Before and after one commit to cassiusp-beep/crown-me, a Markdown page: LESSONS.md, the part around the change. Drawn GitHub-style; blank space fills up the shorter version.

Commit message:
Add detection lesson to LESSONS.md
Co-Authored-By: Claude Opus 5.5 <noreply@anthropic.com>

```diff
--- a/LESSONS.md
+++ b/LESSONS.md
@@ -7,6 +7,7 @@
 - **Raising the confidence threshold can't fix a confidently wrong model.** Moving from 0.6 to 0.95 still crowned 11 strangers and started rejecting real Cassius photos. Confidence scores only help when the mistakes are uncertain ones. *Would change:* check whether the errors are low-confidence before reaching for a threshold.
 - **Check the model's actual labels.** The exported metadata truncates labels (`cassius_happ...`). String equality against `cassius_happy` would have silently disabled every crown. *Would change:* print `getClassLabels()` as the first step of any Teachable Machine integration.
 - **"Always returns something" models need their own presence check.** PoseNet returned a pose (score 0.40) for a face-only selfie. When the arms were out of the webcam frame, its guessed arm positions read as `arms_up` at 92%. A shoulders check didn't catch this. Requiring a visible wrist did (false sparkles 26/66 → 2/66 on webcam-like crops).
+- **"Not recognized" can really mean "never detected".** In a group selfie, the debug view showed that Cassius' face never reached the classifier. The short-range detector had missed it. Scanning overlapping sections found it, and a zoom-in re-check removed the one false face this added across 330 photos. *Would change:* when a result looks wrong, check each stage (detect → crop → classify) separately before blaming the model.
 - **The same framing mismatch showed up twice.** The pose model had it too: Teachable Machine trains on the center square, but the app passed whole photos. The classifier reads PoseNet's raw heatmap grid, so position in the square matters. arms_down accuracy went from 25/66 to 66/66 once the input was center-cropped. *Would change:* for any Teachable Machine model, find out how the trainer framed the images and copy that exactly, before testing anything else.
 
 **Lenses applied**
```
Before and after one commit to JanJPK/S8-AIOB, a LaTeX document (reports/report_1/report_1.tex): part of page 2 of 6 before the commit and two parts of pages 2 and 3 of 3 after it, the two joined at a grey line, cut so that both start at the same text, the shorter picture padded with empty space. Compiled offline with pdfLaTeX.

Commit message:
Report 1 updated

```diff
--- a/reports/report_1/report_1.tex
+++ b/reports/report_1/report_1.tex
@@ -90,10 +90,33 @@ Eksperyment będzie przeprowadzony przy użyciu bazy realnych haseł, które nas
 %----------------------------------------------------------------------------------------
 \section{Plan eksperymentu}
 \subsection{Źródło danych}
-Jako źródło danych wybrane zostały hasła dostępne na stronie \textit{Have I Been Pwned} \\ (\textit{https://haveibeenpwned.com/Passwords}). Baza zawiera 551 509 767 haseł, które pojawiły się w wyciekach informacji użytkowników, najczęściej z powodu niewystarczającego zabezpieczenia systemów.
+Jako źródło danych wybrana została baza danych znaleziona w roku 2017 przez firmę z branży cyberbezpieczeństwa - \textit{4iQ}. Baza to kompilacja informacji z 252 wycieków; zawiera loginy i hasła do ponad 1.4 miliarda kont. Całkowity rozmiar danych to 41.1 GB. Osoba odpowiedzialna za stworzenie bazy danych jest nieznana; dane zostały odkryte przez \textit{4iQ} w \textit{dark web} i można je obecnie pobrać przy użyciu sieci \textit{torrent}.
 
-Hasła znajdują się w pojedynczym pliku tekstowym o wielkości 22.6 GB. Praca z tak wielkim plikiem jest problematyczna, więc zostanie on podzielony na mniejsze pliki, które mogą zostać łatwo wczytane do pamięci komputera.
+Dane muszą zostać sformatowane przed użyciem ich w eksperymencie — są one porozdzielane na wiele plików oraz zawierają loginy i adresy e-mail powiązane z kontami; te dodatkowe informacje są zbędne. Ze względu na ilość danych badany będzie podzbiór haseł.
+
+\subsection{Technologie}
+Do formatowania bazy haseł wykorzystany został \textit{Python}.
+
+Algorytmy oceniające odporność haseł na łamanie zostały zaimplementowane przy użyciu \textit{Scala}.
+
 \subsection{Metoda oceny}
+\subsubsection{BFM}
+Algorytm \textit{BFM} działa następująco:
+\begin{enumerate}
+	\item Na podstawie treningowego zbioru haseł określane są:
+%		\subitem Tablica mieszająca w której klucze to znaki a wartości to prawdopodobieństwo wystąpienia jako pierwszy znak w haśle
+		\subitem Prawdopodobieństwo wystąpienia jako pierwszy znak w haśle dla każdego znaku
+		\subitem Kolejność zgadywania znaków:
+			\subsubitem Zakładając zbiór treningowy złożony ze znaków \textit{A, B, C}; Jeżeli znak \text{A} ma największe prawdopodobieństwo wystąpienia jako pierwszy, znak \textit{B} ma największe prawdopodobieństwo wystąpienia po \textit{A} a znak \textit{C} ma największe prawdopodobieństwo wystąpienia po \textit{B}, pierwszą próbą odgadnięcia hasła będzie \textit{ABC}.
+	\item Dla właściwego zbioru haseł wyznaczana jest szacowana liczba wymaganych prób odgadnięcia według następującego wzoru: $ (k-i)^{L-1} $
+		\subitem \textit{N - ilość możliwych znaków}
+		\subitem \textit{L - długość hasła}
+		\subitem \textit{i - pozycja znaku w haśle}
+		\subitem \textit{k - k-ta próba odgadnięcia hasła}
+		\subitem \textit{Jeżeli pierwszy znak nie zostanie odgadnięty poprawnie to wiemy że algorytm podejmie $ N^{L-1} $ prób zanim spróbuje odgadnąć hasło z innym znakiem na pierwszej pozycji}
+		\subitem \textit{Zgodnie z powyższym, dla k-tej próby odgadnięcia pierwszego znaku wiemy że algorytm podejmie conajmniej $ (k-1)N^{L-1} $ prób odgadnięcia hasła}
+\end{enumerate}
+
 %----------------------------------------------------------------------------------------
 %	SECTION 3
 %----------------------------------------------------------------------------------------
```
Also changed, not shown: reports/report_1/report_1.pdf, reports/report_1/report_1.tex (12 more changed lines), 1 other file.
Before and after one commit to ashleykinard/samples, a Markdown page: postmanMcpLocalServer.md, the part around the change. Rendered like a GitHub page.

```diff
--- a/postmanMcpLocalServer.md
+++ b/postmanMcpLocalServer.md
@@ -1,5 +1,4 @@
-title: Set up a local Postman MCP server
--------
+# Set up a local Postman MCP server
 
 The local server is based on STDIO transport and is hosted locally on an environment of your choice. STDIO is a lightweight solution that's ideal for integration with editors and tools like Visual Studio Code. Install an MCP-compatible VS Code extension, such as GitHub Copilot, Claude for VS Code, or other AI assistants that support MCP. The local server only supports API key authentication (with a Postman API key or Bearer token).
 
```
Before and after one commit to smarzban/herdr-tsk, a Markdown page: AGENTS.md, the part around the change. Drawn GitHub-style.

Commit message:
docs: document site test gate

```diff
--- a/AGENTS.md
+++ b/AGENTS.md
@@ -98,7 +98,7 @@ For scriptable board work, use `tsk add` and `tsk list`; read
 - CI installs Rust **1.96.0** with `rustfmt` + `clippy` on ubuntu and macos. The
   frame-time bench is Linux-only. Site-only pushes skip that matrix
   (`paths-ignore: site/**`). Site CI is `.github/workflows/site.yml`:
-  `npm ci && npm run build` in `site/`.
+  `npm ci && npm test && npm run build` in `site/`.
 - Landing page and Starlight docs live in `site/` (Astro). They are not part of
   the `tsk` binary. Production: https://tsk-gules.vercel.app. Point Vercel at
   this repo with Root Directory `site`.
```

* [Task brief]
Copy all lines above containing the string "build".

* [Solution for this task]
-  `npm ci && npm run build` in `site/`.
+  `npm ci && npm test && npm run build` in `site/`.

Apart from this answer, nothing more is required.